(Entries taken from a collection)
■ ■ ■ ■
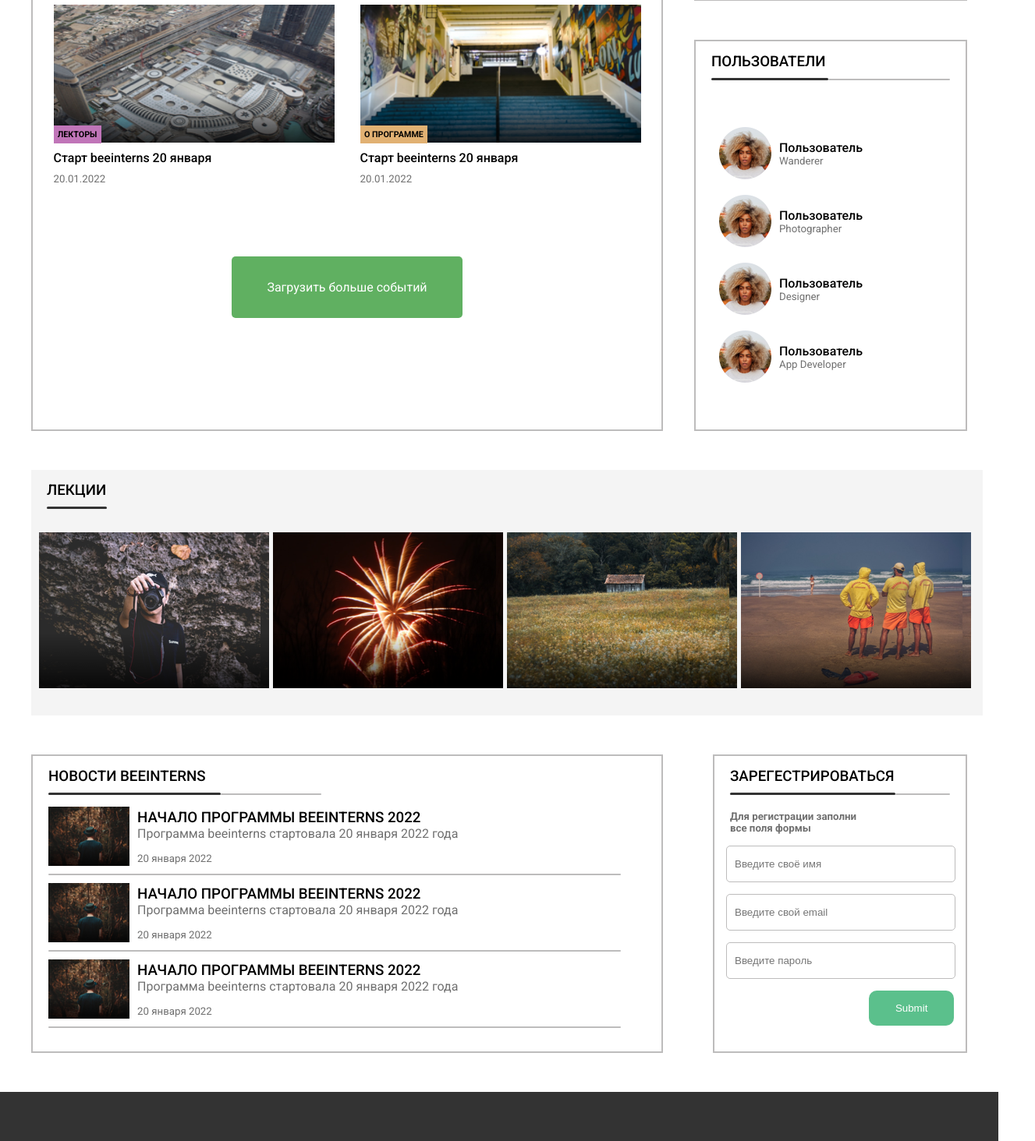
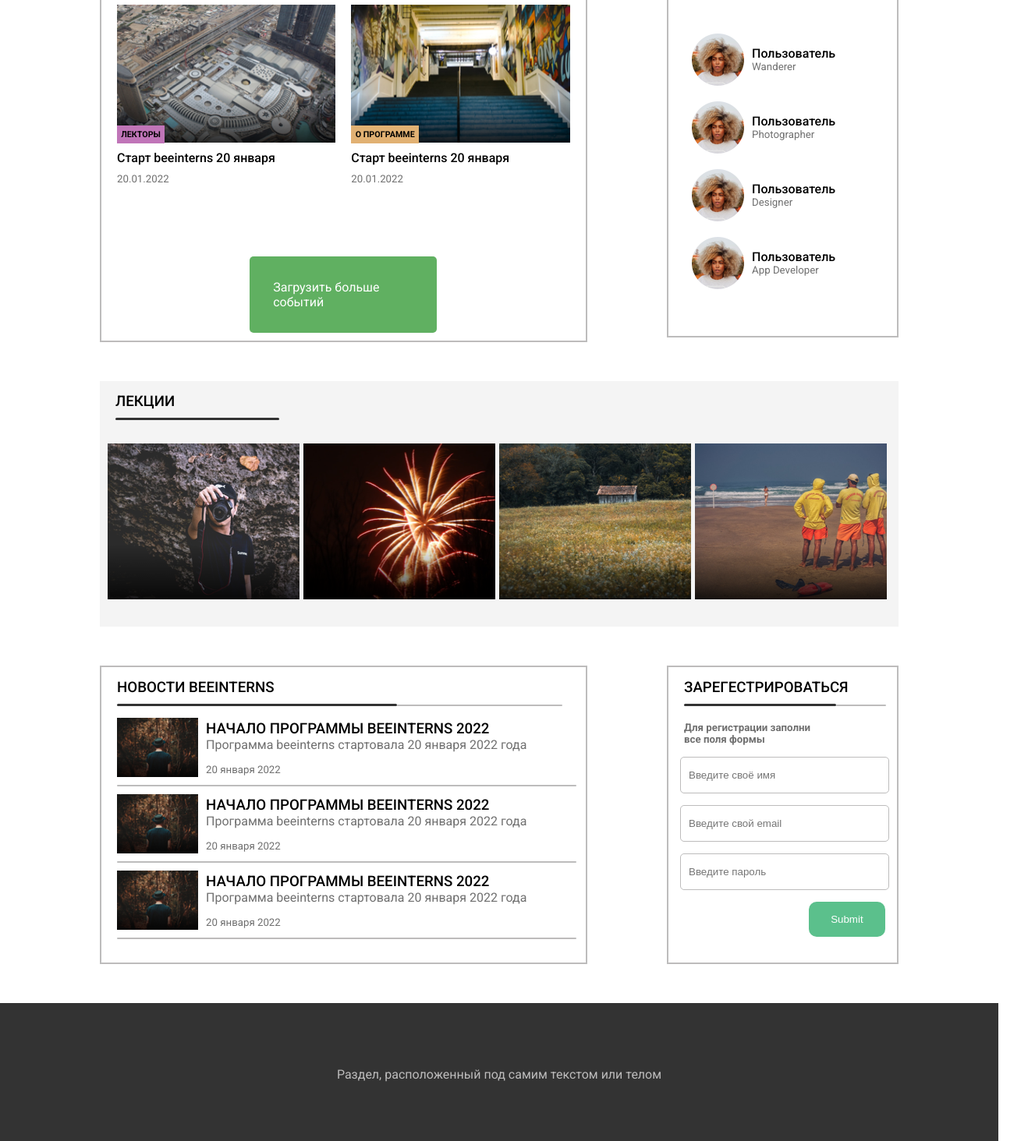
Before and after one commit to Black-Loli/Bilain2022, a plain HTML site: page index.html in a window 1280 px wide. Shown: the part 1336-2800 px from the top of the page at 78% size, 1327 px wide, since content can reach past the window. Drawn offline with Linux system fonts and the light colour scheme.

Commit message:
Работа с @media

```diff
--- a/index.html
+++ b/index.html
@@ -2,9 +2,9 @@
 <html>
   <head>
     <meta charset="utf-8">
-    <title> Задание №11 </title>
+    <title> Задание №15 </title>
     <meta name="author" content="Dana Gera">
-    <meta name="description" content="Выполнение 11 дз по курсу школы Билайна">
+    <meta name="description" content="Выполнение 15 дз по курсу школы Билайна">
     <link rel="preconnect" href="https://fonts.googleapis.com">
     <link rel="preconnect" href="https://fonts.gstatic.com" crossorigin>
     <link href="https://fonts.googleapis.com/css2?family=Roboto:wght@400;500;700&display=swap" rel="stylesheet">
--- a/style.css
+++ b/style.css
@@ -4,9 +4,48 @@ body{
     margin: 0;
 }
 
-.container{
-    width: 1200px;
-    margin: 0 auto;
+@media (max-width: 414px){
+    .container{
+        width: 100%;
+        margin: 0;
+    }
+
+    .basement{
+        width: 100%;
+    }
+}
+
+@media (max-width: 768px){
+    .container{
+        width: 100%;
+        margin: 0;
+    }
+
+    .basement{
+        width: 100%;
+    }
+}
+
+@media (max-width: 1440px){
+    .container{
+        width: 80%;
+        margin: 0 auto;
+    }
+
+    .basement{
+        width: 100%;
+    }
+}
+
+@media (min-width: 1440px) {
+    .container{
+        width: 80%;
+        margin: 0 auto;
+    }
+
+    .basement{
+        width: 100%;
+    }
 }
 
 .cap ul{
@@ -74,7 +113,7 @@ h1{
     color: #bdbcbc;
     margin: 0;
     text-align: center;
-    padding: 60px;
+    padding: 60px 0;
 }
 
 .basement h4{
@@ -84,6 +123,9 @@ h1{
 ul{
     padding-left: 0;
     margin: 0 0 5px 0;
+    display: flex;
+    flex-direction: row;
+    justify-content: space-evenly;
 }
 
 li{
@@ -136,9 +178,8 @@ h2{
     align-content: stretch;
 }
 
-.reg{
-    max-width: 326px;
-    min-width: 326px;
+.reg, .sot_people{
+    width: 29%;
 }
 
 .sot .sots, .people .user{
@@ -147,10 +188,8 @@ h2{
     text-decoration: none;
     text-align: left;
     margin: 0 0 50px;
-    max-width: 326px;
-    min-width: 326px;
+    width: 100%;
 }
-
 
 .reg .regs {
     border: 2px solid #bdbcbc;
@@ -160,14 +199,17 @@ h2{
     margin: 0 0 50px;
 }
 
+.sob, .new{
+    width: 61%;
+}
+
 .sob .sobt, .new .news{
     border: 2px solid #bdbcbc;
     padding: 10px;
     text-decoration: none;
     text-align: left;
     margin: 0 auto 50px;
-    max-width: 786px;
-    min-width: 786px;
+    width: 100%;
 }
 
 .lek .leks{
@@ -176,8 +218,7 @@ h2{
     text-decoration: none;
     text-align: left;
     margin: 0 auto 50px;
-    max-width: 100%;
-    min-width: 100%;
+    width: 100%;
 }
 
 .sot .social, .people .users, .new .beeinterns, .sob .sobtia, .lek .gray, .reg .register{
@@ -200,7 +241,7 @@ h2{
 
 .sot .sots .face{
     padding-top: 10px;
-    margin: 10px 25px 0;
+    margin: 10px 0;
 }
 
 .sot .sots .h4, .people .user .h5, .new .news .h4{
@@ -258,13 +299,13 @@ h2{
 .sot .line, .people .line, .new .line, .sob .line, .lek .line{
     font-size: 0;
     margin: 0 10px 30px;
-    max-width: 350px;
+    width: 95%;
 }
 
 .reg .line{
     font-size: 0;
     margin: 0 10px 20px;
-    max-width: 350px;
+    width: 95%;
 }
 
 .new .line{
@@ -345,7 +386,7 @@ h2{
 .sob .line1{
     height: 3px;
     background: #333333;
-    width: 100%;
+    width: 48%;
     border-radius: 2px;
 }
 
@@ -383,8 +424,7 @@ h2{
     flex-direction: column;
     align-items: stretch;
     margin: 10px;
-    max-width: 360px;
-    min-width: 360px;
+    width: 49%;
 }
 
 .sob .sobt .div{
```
■ ■ ■ ■
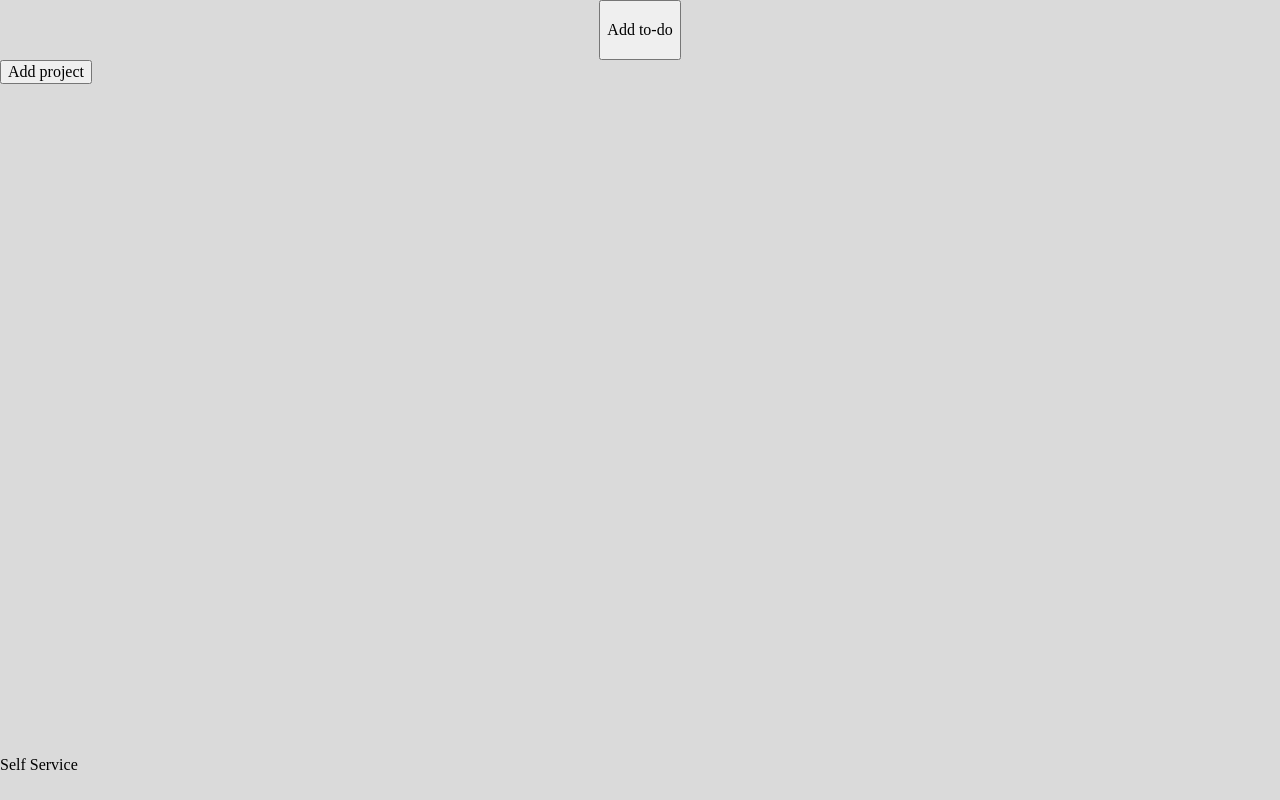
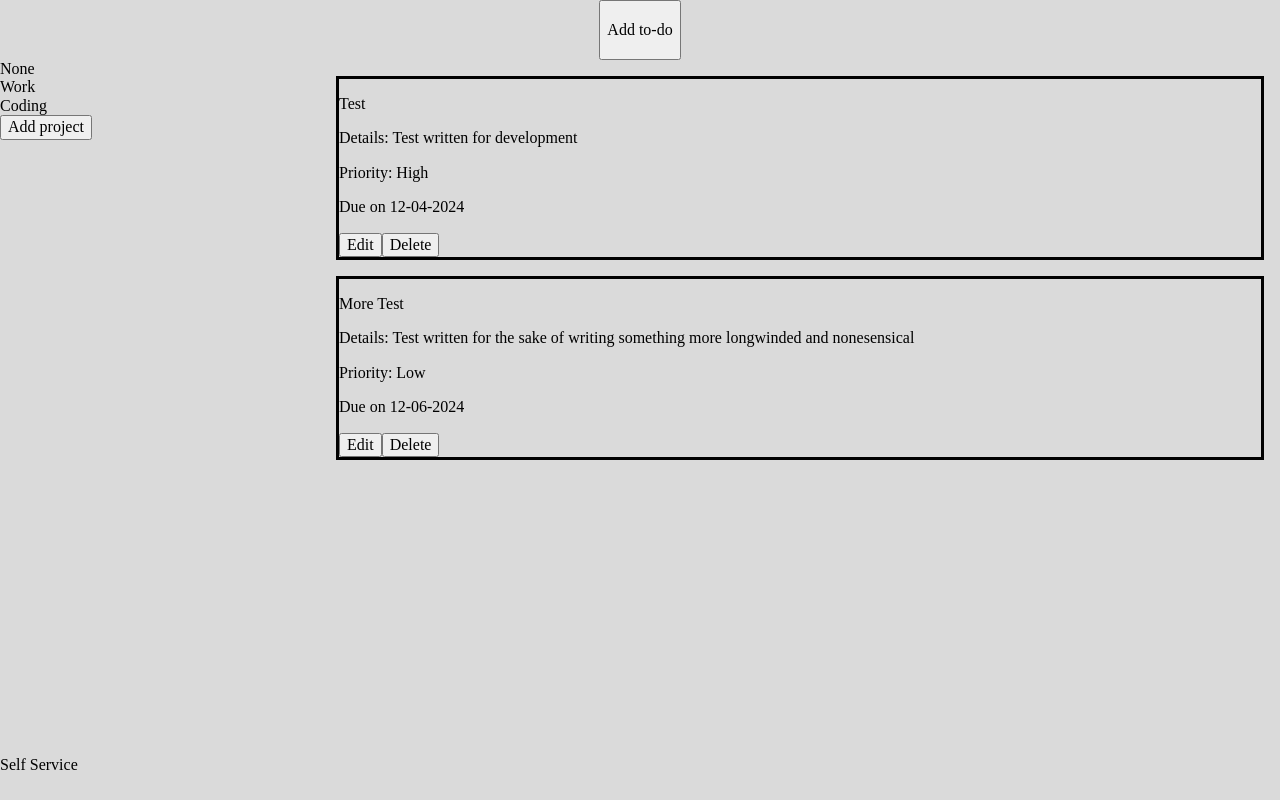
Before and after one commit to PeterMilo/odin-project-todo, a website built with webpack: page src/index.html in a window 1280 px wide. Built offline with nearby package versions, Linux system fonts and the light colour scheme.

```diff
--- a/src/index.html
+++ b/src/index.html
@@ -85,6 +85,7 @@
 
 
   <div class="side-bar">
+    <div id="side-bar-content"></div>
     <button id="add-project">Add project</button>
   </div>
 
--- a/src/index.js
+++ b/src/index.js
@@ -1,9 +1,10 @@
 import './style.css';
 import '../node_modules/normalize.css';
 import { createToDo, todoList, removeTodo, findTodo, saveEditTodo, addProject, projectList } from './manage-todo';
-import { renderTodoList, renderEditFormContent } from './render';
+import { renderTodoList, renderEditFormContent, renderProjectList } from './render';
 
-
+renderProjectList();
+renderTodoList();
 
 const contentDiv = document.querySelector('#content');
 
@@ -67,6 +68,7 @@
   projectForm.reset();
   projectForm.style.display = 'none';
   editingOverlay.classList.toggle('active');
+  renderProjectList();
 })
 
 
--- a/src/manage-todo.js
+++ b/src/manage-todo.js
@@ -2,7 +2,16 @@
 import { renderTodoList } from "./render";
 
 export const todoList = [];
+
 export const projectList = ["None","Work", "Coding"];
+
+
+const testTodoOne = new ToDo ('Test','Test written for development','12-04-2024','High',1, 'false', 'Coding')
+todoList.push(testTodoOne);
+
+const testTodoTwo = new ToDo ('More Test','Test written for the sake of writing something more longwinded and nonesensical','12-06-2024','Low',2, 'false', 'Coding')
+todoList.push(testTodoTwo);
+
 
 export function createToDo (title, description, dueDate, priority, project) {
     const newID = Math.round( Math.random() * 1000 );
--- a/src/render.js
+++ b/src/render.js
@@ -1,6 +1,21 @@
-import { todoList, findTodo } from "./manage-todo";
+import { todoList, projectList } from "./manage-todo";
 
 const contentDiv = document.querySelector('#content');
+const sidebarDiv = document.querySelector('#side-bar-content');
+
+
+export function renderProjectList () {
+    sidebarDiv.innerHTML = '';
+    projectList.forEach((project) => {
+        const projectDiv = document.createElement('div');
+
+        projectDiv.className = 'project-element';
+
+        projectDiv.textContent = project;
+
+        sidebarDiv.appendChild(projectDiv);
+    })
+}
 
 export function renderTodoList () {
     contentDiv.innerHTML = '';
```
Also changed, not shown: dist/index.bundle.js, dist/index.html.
■ ■ ■ ■
The problem: Filter the records above for the string "flex" and copy each matching line.

Result of this exercise:
+    display: flex;
+    flex-direction: row;
     flex-direction: column;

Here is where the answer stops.